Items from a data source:
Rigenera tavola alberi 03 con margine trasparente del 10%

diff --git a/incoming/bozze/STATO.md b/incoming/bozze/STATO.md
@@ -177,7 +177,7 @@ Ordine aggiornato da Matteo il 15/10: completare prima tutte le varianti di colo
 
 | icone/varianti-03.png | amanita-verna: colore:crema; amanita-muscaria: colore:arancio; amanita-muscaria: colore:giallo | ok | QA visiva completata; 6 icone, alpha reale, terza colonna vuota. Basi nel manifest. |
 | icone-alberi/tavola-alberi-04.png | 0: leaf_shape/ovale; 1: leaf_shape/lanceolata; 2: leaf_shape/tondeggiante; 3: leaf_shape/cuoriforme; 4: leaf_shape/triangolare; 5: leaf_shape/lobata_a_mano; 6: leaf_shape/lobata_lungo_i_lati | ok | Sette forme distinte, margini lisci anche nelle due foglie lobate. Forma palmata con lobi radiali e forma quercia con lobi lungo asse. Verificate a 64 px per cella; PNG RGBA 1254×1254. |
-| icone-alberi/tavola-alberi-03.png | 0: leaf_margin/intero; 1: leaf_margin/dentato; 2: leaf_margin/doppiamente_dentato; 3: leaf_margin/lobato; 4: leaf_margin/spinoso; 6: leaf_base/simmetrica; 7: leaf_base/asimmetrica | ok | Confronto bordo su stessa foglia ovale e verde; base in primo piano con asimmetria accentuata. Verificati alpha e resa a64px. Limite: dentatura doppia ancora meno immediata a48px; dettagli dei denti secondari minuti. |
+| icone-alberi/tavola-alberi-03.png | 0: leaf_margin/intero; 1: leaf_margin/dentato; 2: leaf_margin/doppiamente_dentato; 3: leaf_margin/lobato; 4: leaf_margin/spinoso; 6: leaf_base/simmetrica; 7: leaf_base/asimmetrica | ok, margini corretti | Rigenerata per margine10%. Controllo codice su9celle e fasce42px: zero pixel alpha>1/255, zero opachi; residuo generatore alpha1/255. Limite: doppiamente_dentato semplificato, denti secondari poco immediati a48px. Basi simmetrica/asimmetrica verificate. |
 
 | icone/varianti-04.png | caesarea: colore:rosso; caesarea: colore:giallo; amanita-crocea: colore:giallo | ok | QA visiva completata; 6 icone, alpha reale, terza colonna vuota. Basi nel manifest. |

What is being asked >> Your reply should match the data above exactly, line for line.

Exercise response >>
Rigenera tavola alberi 03 con margine trasparente del 10%

diff --git a/incoming/bozze/STATO.md b/incoming/bozze/STATO.md
@@ -177,7 +177,7 @@ Ordine aggiornato da Matteo il 15/10: completare prima tutte le varianti di colo
 
 | icone/varianti-03.png | amanita-verna: colore:crema; amanita-muscaria: colore:arancio; amanita-muscaria: colore:giallo | ok | QA visiva completata; 6 icone, alpha reale, terza colonna vuota. Basi nel manifest. |
 | icone-alberi/tavola-alberi-04.png | 0: leaf_shape/ovale; 1: leaf_shape/lanceolata; 2: leaf_shape/tondeggiante; 3: leaf_shape/cuoriforme; 4: leaf_shape/triangolare; 5: leaf_shape/lobata_a_mano; 6: leaf_shape/lobata_lungo_i_lati | ok | Sette forme distinte, margini lisci anche nelle due foglie lobate. Forma palmata con lobi radiali e forma quercia con lobi lungo asse. Verificate a 64 px per cella; PNG RGBA 1254×1254. |
-| icone-alberi/tavola-alberi-03.png | 0: leaf_margin/intero; 1: leaf_margin/dentato; 2: leaf_margin/doppiamente_dentato; 3: leaf_margin/lobato; 4: leaf_margin/spinoso; 6: leaf_base/simmetrica; 7: leaf_base/asimmetrica | ok | Confronto bordo su stessa foglia ovale e verde; base in primo piano con asimmetria accentuata. Verificati alpha e resa a64px. Limite: dentatura doppia ancora meno immediata a48px; dettagli dei denti secondari minuti. |
+| icone-alberi/tavola-alberi-03.png | 0: leaf_margin/intero; 1: leaf_margin/dentato; 2: leaf_margin/doppiamente_dentato; 3: leaf_margin/lobato; 4: leaf_margin/spinoso; 6: leaf_base/simmetrica; 7: leaf_base/asimmetrica | ok, margini corretti | Rigenerata per margine10%. Controllo codice su9celle e fasce42px: zero pixel alpha>1/255, zero opachi; residuo generatore alpha1/255. Limite: doppiamente_dentato semplificato, denti secondari poco immediati a48px. Basi simmetrica/asimmetrica verificate. |
 
 | icone/varianti-04.png | caesarea: colore:rosso; caesarea: colore:giallo; amanita-crocea: colore:giallo | ok | QA visiva completata; 6 icone, alpha reale, terza colonna vuota. Basi nel manifest. |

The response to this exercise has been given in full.